Data entries
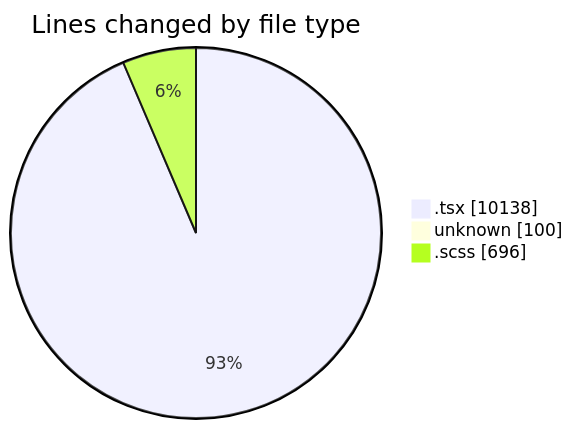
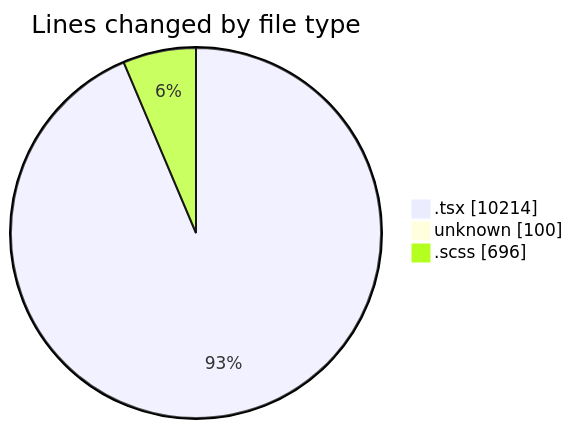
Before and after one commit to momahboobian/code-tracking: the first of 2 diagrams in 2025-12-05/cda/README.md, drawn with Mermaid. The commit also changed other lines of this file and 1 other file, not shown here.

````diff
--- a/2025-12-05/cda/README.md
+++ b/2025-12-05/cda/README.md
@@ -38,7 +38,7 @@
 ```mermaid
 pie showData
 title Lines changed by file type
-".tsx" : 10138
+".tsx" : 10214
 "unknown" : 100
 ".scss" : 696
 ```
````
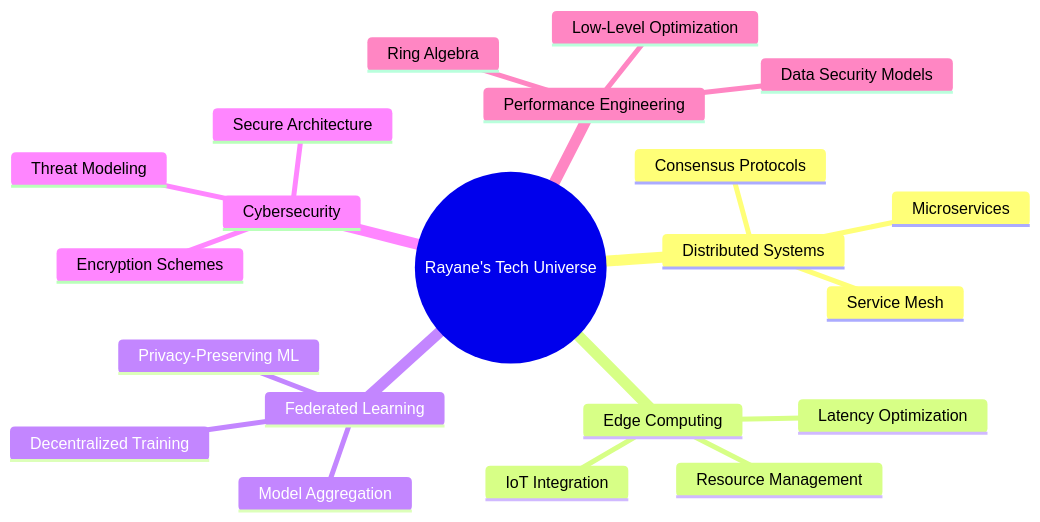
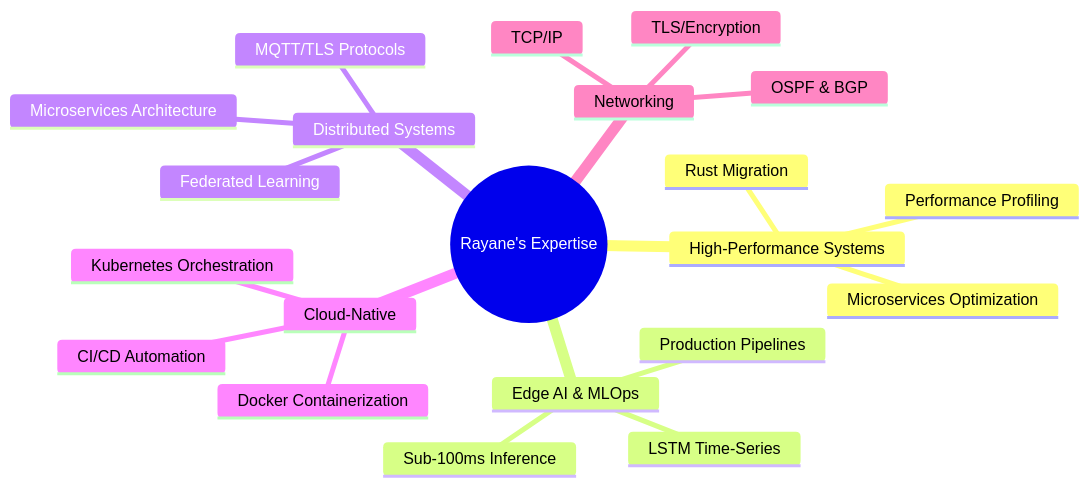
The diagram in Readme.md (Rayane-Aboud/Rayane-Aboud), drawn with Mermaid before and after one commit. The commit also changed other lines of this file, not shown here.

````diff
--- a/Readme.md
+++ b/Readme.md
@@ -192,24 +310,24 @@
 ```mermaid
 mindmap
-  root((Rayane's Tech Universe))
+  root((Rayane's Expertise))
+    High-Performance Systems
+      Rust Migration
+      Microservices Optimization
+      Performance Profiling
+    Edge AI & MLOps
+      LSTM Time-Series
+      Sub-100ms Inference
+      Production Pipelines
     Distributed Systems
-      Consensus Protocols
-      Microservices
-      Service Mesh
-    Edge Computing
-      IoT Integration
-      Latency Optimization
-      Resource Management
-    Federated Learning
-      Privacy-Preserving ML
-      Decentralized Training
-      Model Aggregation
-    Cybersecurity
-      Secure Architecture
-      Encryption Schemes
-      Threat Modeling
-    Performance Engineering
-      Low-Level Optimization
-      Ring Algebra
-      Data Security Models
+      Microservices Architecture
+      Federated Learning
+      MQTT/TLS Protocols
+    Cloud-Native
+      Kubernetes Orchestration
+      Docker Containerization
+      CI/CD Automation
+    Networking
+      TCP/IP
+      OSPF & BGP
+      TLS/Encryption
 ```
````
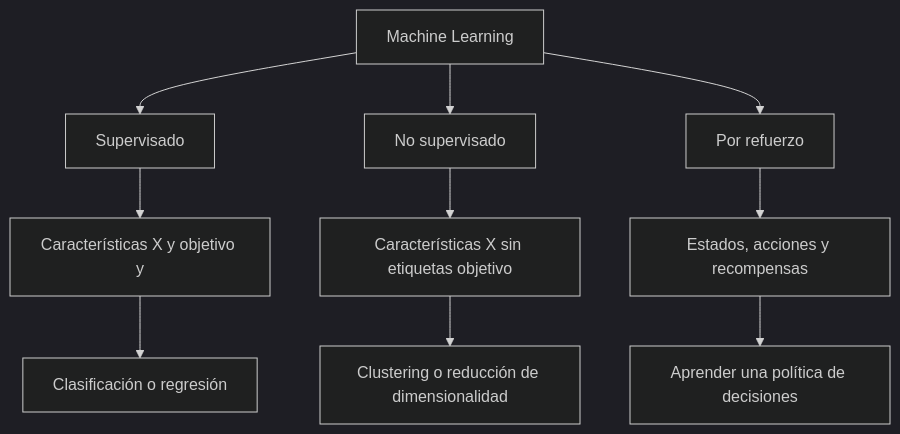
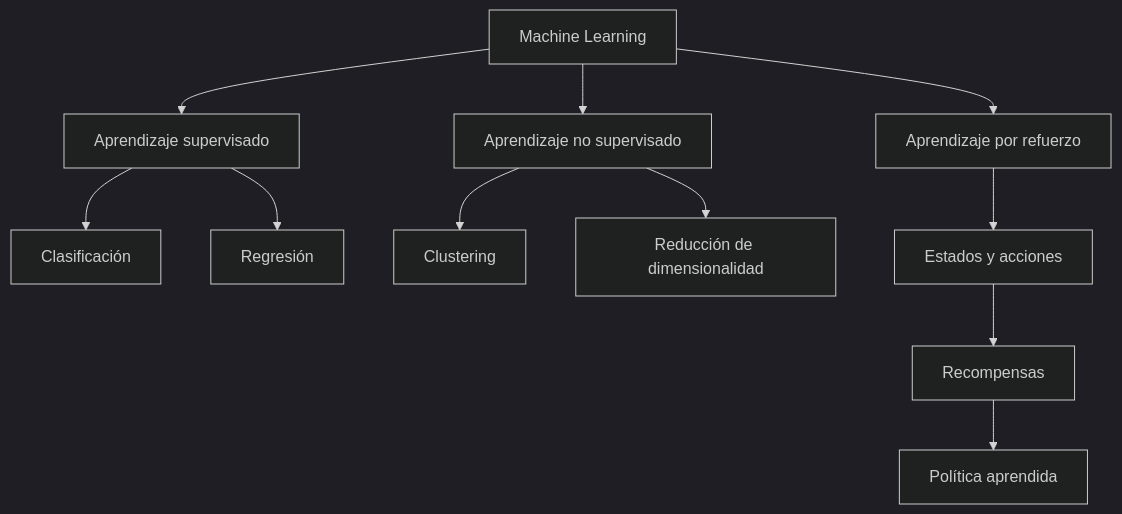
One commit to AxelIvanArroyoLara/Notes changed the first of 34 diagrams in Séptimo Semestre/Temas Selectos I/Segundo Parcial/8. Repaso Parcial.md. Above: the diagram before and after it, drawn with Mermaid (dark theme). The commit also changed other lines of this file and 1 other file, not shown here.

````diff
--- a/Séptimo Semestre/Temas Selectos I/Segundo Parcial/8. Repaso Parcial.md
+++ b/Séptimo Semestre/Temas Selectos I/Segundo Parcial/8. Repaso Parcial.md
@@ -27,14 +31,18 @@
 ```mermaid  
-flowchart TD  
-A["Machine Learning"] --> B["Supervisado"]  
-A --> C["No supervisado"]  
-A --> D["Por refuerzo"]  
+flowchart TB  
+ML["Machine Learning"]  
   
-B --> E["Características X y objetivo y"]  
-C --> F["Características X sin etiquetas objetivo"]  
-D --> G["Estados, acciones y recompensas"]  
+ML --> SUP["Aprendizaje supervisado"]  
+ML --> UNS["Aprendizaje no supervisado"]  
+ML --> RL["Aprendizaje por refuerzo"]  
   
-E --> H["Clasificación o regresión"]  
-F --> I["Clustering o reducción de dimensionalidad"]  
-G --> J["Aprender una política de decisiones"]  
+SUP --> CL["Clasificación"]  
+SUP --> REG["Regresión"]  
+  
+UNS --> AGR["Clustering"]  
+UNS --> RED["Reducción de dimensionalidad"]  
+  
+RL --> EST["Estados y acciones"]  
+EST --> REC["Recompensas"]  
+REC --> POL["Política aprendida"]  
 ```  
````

» How to complete this task: With the images excluded, output every record verbatim.

» Solution to the exercise:
Before and after one commit to momahboobian/code-tracking: the first of 2 diagrams in 2025-12-05/cda/README.md, drawn with Mermaid. The commit also changed other lines of this file and 1 other file, not shown here.

````diff
--- a/2025-12-05/cda/README.md
+++ b/2025-12-05/cda/README.md
@@ -38,7 +38,7 @@
 ```mermaid
 pie showData
 title Lines changed by file type
-".tsx" : 10138
+".tsx" : 10214
 "unknown" : 100
 ".scss" : 696
 ```
````
The diagram in Readme.md (Rayane-Aboud/Rayane-Aboud), drawn with Mermaid before and after one commit. The commit also changed other lines of this file, not shown here.

````diff
--- a/Readme.md
+++ b/Readme.md
@@ -192,24 +310,24 @@
 ```mermaid
 mindmap
-  root((Rayane's Tech Universe))
+  root((Rayane's Expertise))
+    High-Performance Systems
+      Rust Migration
+      Microservices Optimization
+      Performance Profiling
+    Edge AI & MLOps
+      LSTM Time-Series
+      Sub-100ms Inference
+      Production Pipelines
     Distributed Systems
-      Consensus Protocols
-      Microservices
-      Service Mesh
-    Edge Computing
-      IoT Integration
-      Latency Optimization
-      Resource Management
-    Federated Learning
-      Privacy-Preserving ML
-      Decentralized Training
-      Model Aggregation
-    Cybersecurity
-      Secure Architecture
-      Encryption Schemes
-      Threat Modeling
-    Performance Engineering
-      Low-Level Optimization
-      Ring Algebra
-      Data Security Models
+      Microservices Architecture
+      Federated Learning
+      MQTT/TLS Protocols
+    Cloud-Native
+      Kubernetes Orchestration
+      Docker Containerization
+      CI/CD Automation
+    Networking
+      TCP/IP
+      OSPF & BGP
+      TLS/Encryption
 ```
````
One commit to AxelIvanArroyoLara/Notes changed the first of 34 diagrams in Séptimo Semestre/Temas Selectos I/Segundo Parcial/8. Repaso Parcial.md. Above: the diagram before and after it, drawn with Mermaid (dark theme). The commit also changed other lines of this file and 1 other file, not shown here.

````diff
--- a/Séptimo Semestre/Temas Selectos I/Segundo Parcial/8. Repaso Parcial.md
+++ b/Séptimo Semestre/Temas Selectos I/Segundo Parcial/8. Repaso Parcial.md
@@ -27,14 +31,18 @@
 ```mermaid  
-flowchart TD  
-A["Machine Learning"] --> B["Supervisado"]  
-A --> C["No supervisado"]  
-A --> D["Por refuerzo"]  
+flowchart TB  
+ML["Machine Learning"]  
   
-B --> E["Características X y objetivo y"]  
-C --> F["Características X sin etiquetas objetivo"]  
-D --> G["Estados, acciones y recompensas"]  
+ML --> SUP["Aprendizaje supervisado"]  
+ML --> UNS["Aprendizaje no supervisado"]  
+ML --> RL["Aprendizaje por refuerzo"]  
   
-E --> H["Clasificación o regresión"]  
-F --> I["Clustering o reducción de dimensionalidad"]  
-G --> J["Aprender una política de decisiones"]  
+SUP --> CL["Clasificación"]  
+SUP --> REG["Regresión"]  
+  
+UNS --> AGR["Clustering"]  
+UNS --> RED["Reducción de dimensionalidad"]  
+  
+RL --> EST["Estados y acciones"]  
+EST --> REC["Recompensas"]  
+REC --> POL["Política aprendida"]  
 ```  
````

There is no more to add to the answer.